■ Supplied material:
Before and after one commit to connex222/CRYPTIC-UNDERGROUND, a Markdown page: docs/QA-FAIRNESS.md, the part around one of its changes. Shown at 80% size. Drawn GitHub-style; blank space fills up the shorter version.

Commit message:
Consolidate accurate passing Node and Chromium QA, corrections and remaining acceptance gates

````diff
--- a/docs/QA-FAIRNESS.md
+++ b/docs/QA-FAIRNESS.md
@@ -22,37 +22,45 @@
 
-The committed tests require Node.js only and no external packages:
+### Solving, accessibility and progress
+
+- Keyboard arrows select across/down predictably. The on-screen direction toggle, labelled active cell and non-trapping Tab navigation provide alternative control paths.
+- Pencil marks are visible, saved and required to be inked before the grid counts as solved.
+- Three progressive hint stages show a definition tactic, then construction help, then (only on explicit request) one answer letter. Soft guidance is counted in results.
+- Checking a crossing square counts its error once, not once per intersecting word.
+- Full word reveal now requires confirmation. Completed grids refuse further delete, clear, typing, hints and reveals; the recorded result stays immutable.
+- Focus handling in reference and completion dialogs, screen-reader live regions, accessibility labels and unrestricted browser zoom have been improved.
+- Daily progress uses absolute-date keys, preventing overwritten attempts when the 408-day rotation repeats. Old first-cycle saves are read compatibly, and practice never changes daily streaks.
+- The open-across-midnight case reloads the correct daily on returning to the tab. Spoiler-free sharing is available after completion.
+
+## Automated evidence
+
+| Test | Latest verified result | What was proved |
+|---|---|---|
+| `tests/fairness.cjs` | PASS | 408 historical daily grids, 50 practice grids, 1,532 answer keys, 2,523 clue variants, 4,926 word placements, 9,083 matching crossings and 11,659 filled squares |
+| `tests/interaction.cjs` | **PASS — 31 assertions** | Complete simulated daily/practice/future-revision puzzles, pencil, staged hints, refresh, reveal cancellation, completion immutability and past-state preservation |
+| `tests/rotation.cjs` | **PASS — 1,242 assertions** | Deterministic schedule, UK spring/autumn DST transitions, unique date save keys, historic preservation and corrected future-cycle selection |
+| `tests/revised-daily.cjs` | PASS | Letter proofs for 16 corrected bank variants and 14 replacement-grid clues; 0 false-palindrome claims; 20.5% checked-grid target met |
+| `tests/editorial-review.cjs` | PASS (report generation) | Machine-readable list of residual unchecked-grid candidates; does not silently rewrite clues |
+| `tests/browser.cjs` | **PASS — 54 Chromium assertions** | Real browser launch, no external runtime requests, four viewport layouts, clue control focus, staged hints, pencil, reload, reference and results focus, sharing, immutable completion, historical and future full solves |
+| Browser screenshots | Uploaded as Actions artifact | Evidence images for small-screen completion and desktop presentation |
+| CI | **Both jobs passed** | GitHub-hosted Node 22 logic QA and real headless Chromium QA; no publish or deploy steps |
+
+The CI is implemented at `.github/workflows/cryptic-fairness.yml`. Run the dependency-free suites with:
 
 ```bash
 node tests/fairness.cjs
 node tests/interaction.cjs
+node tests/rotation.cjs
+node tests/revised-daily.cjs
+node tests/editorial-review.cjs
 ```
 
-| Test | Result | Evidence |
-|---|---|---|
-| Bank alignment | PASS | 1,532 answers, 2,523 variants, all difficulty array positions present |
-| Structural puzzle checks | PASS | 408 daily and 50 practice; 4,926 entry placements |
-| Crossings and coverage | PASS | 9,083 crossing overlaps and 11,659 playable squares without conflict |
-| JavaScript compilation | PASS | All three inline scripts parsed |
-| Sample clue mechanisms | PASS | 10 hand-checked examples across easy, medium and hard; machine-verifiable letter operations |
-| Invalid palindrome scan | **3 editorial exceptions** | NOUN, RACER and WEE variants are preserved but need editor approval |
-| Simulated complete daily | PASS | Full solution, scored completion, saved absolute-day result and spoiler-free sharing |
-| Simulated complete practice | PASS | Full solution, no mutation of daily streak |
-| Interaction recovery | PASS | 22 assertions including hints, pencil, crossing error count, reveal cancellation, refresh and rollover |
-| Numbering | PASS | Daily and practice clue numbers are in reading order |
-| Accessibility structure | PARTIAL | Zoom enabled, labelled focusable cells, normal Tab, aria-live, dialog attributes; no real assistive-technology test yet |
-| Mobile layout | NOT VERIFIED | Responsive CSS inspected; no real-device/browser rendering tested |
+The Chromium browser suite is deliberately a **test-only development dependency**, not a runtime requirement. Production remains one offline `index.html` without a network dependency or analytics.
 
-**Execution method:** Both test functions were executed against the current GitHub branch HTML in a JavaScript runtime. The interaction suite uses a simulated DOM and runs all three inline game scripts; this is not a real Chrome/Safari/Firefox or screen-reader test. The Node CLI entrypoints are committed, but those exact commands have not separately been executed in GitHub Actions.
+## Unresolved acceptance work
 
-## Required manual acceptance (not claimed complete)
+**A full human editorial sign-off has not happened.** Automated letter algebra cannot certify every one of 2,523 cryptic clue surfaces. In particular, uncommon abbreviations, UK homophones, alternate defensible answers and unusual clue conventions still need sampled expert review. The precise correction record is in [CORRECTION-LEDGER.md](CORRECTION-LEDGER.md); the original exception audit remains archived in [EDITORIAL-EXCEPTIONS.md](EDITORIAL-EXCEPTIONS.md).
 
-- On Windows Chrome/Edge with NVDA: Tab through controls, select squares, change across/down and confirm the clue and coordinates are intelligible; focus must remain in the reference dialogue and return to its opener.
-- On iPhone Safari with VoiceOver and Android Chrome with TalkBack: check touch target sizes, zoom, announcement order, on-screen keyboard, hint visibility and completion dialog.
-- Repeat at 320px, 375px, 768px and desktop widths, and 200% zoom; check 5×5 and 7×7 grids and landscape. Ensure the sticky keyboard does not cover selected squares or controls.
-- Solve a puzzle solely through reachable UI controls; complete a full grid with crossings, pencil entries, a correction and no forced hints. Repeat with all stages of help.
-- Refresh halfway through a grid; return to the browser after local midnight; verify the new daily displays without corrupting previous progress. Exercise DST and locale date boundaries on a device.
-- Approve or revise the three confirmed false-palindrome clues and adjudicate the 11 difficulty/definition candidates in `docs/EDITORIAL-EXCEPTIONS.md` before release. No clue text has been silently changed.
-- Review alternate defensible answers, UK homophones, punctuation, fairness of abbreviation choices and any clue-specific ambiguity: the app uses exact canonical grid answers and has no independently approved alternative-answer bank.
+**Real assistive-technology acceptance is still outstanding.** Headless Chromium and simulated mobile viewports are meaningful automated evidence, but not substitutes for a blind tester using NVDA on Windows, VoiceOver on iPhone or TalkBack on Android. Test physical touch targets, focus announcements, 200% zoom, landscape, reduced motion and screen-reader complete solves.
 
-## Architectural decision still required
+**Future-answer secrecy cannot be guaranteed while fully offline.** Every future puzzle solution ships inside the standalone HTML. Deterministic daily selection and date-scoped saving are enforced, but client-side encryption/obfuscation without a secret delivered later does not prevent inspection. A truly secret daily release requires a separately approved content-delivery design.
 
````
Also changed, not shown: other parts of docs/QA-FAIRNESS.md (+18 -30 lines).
==
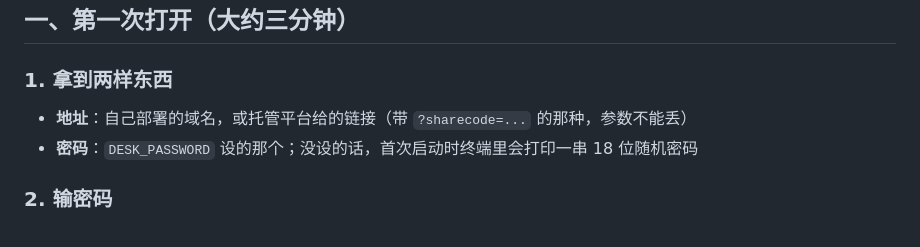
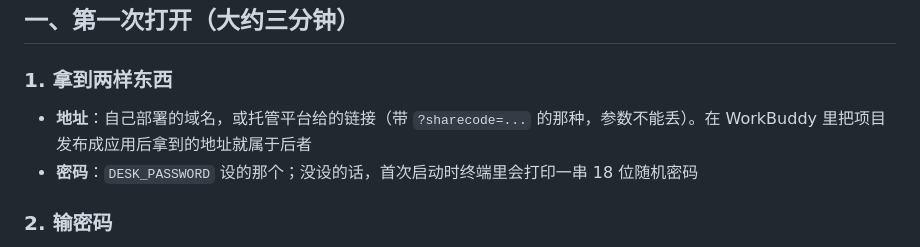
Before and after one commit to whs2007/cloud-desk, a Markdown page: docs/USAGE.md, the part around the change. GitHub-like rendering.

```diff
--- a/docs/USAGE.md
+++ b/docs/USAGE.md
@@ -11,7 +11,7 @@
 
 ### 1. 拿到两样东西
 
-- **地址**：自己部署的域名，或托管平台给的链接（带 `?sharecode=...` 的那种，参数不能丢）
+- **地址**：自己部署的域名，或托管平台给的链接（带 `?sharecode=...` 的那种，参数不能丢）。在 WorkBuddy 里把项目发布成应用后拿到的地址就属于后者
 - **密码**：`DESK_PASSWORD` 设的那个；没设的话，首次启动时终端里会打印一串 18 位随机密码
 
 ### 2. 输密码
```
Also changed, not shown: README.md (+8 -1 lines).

■ Problem description: If a line of the data holds the string "completion", count it. Then state the total and nothing more.

■ Exercise response: 7